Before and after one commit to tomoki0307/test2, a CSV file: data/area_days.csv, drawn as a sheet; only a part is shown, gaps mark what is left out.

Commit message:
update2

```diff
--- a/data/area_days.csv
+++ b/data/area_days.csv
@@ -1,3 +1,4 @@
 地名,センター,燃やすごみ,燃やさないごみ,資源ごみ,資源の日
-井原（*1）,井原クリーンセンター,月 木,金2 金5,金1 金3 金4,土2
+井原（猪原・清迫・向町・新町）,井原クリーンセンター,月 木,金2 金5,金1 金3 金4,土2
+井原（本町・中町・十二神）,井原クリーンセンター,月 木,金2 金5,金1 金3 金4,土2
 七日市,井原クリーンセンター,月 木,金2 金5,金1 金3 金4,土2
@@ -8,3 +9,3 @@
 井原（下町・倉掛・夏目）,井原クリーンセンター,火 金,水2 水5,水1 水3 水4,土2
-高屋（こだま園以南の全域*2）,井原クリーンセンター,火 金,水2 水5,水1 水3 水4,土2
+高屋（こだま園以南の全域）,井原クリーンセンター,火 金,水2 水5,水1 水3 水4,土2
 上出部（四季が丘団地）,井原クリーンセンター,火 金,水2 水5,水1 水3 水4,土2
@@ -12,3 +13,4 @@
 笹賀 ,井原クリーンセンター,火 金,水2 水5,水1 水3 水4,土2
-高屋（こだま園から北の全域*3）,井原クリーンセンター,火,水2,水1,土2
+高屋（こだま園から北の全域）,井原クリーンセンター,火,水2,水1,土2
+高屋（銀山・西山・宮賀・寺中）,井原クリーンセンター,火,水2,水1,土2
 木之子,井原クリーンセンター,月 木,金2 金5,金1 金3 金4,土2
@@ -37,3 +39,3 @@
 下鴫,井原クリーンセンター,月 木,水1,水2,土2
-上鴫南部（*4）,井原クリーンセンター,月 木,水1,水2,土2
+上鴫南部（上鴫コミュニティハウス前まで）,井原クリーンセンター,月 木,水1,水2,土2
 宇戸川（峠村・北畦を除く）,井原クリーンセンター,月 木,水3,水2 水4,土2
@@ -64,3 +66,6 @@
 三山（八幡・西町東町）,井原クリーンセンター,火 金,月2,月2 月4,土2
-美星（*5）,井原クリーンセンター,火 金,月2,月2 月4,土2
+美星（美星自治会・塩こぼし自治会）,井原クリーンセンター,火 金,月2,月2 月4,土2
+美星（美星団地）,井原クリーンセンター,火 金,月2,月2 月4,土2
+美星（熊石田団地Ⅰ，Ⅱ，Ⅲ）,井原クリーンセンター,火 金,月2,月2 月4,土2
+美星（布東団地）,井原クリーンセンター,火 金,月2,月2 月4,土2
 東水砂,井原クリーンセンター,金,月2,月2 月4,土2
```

★ ★ ★ ★ ★ ★ ★

▶ Assignment
If a line in the records contains the string "data", copy it out.

▶ Exercise response
Before and after one commit to tomoki0307/test2, a CSV file: data/area_days.csv, drawn as a sheet; only a part is shown, gaps mark what is left out.
--- a/data/area_days.csv
+++ b/data/area_days.csv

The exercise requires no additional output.